While the Center for Progressive Reform staff advocate for stronger protections from toxic chemical spills, none of our experts assumed that one of our own would gain firsthand experience on the matter.
That all changed last January, when Board Member and Scholar Sid Shapiro received a surprise midnight phone call warning him that a nearby fertilizer plant in Winston-Salem, N.C., had just caught fire. Inside the plant and stored in a tank outside were 500 tons of highly explosive ammonium nitrate, threatening to incinerate nearby communities.
In the In Our Backyard Podcast, hosted by the Blue Ridge Environmental Defense League, Shapiro, David Flores, a former senior policy analyst at the Center, and Senior Policy Analyst Darya Minovi shared their perspectives on the Winston-Salem incident and what it means for communities at risk of chemical spills, which are disproportionately low-wealth communities of color. They explored the health safety risks involved and the role of U.S. Environmental Protection Agency (EPA) regulations in preventing disasters like this in the future.
Flores kicked off the series in episode five by describing the causes of the event. The plant had not met modern fire code regulations — having been grandfathered into the newest code …
When the Wake Forest University emergency communications systems called me at 12:01 am on Tuesday, February 1, I could not have guessed that it was about a chemical bomb capable of wiping out blocks and blocks of Winston-Salem, North Carolina. The call warned university students to heed the city’s voluntary evacuation of the 6,500 people living within in a one-mile radius of the Winston Weaver fertilizer plant that was on fire — and in danger of exploding.
Thankfully, the fire did not injure anyone, and the bomb did not ignite.
Yet it is a wakeup call — in my case, literally — not only to those of us here in Winston-Salem but across our nation: The Environmental Protection Agency (EPA) is supposed to protect the public from exploding fertilizer plants, but it has left them unregulated.
These last few days have been harrowing, to say the least …
On August 29, Hurricane Ida pummeled Louisiana’s coastline with winds as high as 150 miles per hour and a storm surge of up to nine feet, flooding communities and destroying homes. The Category 4 storm displaced thousands of people and left 1 million without power — all as the coronavirus surge overwhelms hospitals across the state.
Amid this chaos, Louisianans faced yet another hazard — the risk of exposure to toxic pollutants from explosions, flares, and accidental releases at disabled, damaged, or flooded industrial facilities.
A week after the storm made landfall, the U.S. Environmental Protection Agency’s (EPA) National Response Center (NRC), which collects reports on oil, chemical, radiological, biological, and etiological discharges into the environment, had received more than 170 incident reports related to Ida. Many of these were in Louisiana, and 17 were air releases.
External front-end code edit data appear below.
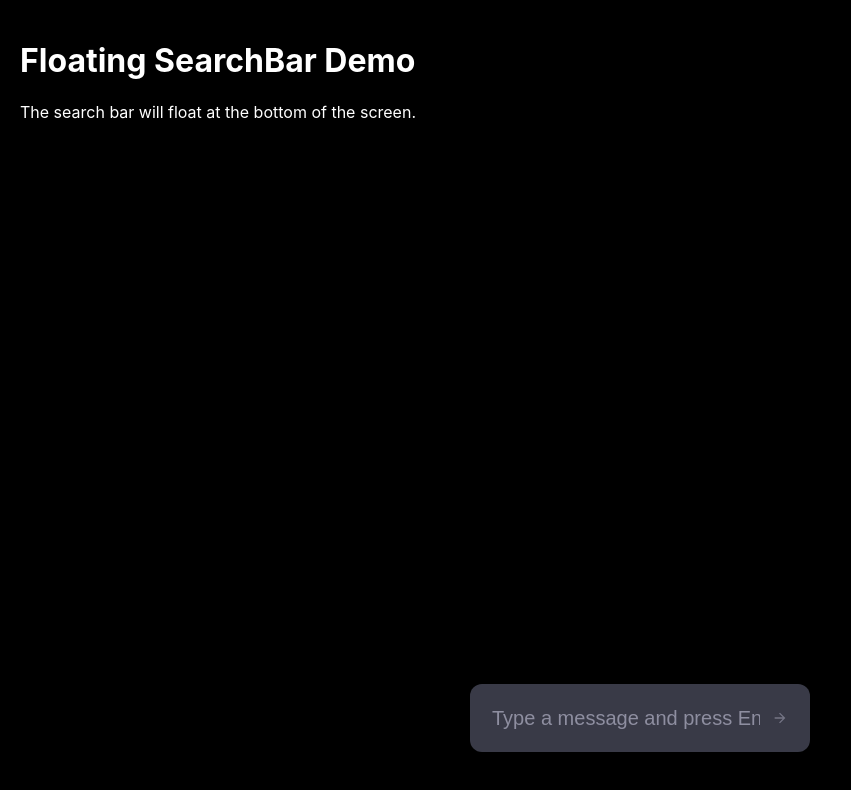
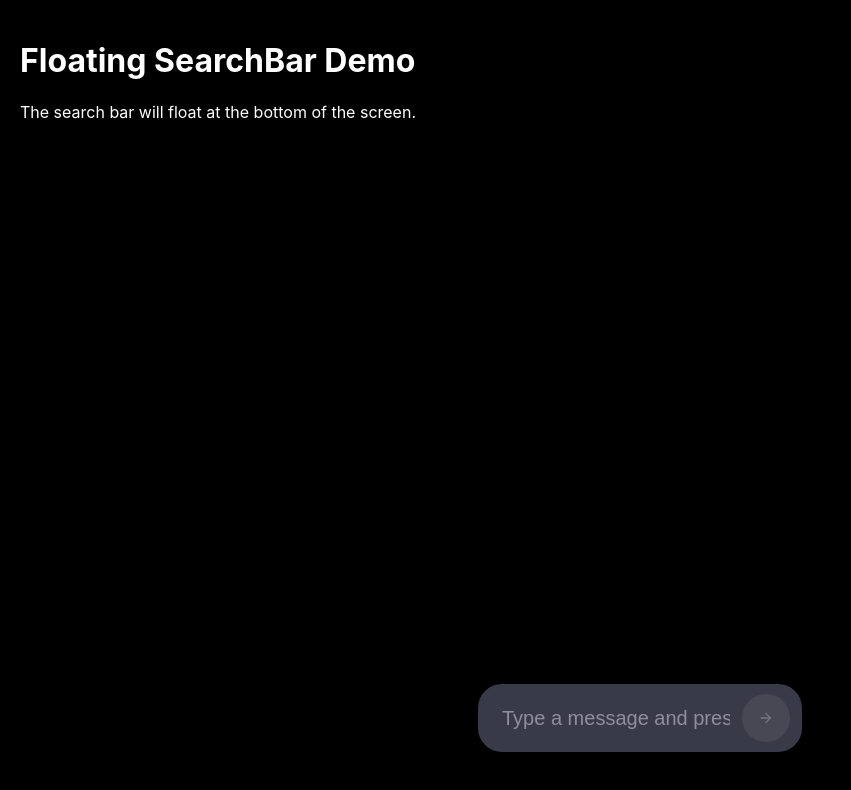
Before and after one commit to wwwaldo/searchbar, a React (Create React App) app: page / in a window 1280 px wide. Shown: the top 790 px of the page, without its empty margins (0-851 px from the left). Built offline with nearby package versions, Linux system fonts and the light colour scheme.

Commit message:
style: update search bar with circular button and refined styling

```diff
--- a/src/components/SearchBar.tsx
+++ b/src/components/SearchBar.tsx
@@ -16,8 +16,8 @@ const SearchInput = styled.div<{ isFocused: boolean }>`
   display: flex;
   align-items: center;
   background-color: rgba(64, 65, 79, 0.9);
-  border-radius: 0.75rem;
-  padding: 0.625rem 1.25rem;
+  border-radius: 1.5rem;
+  padding: 0.625rem 0.75rem;
   width: ${props => props.isFocused ? "37.5rem" : "18.75rem"};  // Expands on focus
   height: 3rem;
   backdrop-filter: blur(0.5rem);
@@ -38,6 +38,7 @@ const SearchInput = styled.div<{ isFocused: boolean }>`
     font-size: 1.25rem;
     outline: none;
     width: 100%;
+    padding: 0 0.75rem;
 
     &::placeholder {
       color: #8e8ea0;
@@ -46,19 +47,26 @@ const SearchInput = styled.div<{ isFocused: boolean }>`
 `;
 
 const UpArrowIcon = styled.div<{ isFocused: boolean }>`
-  width: 1.25rem;
-  height: 1.25rem;
+  width: 2rem;
+  height: 2rem;
   display: flex;
   align-items: center;
   justify-content: center;
   color: #8e8ea0;
-  margin-left: 0.5rem;
   opacity: ${props => props.isFocused ? "1" : "0.7"};
-  transition: opacity 0.2s ease;
+  transition: all 0.2s ease;
+  background: rgba(255, 255, 255, 0.1);
+  border-radius: 50%;
+  padding: 0.5rem;
 
   svg {
     width: 1rem;
     height: 1rem;
+  }
+
+  &:hover {
+    background: rgba(255, 255, 255, 0.15);
+    color: #ffffff;
   }
 `;
 
@@ -75,7 +83,7 @@ interface SearchBarProps {
  */
 const SearchBar: React.FC<SearchBarProps> = ({
   onEnter,
-  placeholder = "Ask ChatGPT"
+  placeholder = "Type to search..."
 }) => {
   const [isFocused, setIsFocused] = useState(false);
   const [inputValue, setInputValue] = useState("");
```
Yet little is known about the effects as 13 …
The Biden administration's Environmental Protection Agency (EPA) is currently seeking public input on its efforts to revamp an important Clean Air Act program called the Risk Management Plan (RMP) rule for facilities that produce, store, or use large amounts of dangerous chemicals. It is meant to prevent catastrophes — like the 2017 Arkema explosion in Crosby, Texas — which not only put human lives and health in danger (especially for the communities of color that are disproportionately overrepresented in the shadows of these facilities), but also cause costly disruption for local economies.
My CPR colleagues contributed to a timely new policy brief explaining how the EPA must be particularly attentive to the new and unique threats posed by climate change as it goes about revamping its RMP rule to prevent "double disasters" that will become increasingly common unless chemical facilities are forced to take preventative action. They presented the …
To read the policy brief related to this post, click here.
Four years ago, Hurricane Harvey slammed into the coast of Texas, causing severe flooding in the Houston area and leading to a loss of electrical power throughout the region. During the blackout, a local chemical plant lost its ability to keep volatile chemicals stored onsite cool, and a secondary disaster ensued: A series of explosions endangered the lives of workers and first responders and spurred mass evacuations of nearby residents.
This infamous incident was a classic "double disaster" — a natural disaster, like a storm or earthquake, followed by a technical disaster, like a chemical release or explosion.
Also known as "natech" disasters, these events pose a severe and growing threat to public and environmental health — and to workers …
June 1 marked the start of hurricane season for the Atlantic Basin. While not welcome, tropical storms, strong winds, and storm surges are an inevitable fact of life for many residents of the Eastern Seaboard and the Gulf Coast. As a new paper from the Center for Progressive Reform explains, with those storms can come preventable toxic flooding with public health consequences that are difficult to predict or control.
In Ernest Hemingway’s 1970 novel, Islands in the Stream, he wrote of his protagonist, Thomas Hudson, “He knew how to plot storms and the precautions that should be taken against them. He knew too what it was to live through a hurricane with the other people of the island and the bond that the hurricane made between all people who had been through it.”
Only Hemingway could romanticize hurricanes. And things have only gotten worse. Last month …